### Recorded data
================================

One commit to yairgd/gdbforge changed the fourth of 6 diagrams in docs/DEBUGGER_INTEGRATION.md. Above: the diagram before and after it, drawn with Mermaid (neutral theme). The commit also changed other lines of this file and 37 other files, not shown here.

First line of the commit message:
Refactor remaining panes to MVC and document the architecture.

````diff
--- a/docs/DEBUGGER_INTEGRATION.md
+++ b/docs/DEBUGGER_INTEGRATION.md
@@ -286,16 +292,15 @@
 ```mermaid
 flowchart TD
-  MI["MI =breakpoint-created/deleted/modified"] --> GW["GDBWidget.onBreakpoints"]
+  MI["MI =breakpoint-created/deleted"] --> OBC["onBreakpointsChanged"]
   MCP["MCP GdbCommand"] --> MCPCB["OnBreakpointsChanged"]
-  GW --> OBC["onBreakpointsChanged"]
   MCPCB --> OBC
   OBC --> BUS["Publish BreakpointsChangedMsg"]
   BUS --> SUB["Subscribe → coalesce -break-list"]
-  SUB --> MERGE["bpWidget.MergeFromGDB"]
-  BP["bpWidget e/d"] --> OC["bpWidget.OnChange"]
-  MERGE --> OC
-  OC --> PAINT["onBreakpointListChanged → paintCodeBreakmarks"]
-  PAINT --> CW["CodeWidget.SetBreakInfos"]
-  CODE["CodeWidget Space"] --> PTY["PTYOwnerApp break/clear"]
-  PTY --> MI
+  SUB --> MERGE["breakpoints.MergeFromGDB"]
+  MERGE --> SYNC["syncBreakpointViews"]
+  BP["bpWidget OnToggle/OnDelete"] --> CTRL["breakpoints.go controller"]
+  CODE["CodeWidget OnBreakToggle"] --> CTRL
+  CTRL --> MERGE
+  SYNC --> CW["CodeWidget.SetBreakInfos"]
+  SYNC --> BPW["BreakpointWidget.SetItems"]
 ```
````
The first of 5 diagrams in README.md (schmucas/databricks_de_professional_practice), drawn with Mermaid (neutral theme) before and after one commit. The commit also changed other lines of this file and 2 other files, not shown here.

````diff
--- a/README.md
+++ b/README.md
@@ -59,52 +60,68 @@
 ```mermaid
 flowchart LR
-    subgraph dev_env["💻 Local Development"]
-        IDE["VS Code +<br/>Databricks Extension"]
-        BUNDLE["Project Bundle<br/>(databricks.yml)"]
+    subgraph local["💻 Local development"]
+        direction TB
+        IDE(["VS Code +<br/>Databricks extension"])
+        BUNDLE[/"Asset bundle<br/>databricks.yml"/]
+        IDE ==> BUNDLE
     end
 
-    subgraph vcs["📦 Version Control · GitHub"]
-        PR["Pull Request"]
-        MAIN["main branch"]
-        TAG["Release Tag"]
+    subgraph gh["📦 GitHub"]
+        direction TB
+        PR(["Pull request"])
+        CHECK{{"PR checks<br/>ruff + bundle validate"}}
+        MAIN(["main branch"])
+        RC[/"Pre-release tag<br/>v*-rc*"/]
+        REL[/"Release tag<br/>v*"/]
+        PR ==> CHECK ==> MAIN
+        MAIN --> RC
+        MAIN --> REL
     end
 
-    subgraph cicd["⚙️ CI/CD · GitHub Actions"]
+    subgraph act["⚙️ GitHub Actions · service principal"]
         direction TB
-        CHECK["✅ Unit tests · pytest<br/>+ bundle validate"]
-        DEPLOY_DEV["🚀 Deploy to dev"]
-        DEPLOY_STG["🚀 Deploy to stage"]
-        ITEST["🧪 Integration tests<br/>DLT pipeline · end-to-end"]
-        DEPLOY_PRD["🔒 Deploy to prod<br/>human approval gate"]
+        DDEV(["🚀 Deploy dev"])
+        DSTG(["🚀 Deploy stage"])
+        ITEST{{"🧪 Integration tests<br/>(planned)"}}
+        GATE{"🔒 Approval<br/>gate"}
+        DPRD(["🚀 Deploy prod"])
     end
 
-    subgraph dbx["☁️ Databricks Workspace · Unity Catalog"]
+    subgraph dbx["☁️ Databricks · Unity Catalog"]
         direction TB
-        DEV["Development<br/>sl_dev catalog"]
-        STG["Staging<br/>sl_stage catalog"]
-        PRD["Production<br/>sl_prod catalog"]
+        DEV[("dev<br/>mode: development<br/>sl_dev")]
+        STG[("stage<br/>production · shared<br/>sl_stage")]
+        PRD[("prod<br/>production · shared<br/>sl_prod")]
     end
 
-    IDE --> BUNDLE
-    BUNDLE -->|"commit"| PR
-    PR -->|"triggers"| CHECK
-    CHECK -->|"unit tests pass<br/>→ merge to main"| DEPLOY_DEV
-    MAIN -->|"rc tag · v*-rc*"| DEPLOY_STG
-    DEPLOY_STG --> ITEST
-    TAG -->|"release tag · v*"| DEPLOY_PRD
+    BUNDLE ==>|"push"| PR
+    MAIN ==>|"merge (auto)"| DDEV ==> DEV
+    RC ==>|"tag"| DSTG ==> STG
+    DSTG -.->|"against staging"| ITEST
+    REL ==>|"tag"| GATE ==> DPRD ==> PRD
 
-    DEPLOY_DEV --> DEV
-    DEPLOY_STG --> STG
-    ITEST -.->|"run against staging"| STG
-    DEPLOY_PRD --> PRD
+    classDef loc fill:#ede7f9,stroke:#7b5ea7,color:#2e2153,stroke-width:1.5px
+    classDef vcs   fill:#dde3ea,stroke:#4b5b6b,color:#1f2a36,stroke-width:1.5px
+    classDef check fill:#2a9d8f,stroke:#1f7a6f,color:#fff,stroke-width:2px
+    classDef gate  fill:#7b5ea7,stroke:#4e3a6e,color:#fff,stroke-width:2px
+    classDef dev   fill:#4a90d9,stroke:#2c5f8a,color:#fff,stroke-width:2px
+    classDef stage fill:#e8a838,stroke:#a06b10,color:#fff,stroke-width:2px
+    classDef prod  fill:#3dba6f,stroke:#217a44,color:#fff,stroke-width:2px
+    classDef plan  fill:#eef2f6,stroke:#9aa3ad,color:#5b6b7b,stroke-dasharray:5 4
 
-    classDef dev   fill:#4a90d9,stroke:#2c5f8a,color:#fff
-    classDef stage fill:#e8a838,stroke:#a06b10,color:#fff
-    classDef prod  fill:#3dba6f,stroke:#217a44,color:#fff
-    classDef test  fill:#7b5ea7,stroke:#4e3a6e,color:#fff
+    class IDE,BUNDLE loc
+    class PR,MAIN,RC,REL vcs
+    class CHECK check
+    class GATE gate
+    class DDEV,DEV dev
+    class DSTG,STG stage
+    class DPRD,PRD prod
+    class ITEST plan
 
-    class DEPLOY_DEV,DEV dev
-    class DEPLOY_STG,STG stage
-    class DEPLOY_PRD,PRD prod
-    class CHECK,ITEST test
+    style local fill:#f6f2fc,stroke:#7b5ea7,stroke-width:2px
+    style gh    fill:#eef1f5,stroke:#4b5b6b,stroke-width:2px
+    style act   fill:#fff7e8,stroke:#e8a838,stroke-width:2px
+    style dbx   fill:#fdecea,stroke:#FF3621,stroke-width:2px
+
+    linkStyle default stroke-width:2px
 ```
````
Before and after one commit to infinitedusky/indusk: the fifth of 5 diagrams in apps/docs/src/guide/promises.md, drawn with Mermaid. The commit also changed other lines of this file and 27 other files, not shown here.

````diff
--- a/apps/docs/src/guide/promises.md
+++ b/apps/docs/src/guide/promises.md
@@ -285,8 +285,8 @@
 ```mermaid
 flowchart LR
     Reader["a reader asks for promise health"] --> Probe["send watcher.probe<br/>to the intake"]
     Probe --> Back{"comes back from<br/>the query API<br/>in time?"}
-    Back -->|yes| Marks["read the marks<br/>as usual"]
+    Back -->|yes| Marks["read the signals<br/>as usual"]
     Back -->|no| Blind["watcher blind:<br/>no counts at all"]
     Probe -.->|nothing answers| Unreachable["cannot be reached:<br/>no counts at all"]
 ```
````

================================

### To do
Repeat exactly the lines of the records from the one containing "back from<br/>the query" to the last, and include no line outside that stretch.

### Response area
     Probe --> Back{"comes back from<br/>the query API<br/>in time?"}
-    Back -->|yes| Marks["read the marks<br/>as usual"]
+    Back -->|yes| Marks["read the signals<br/>as usual"]
     Back -->|no| Blind["watcher blind:<br/>no counts at all"]
     Probe -.->|nothing answers| Unreachable["cannot be reached:<br/>no counts at all"]
 ```
````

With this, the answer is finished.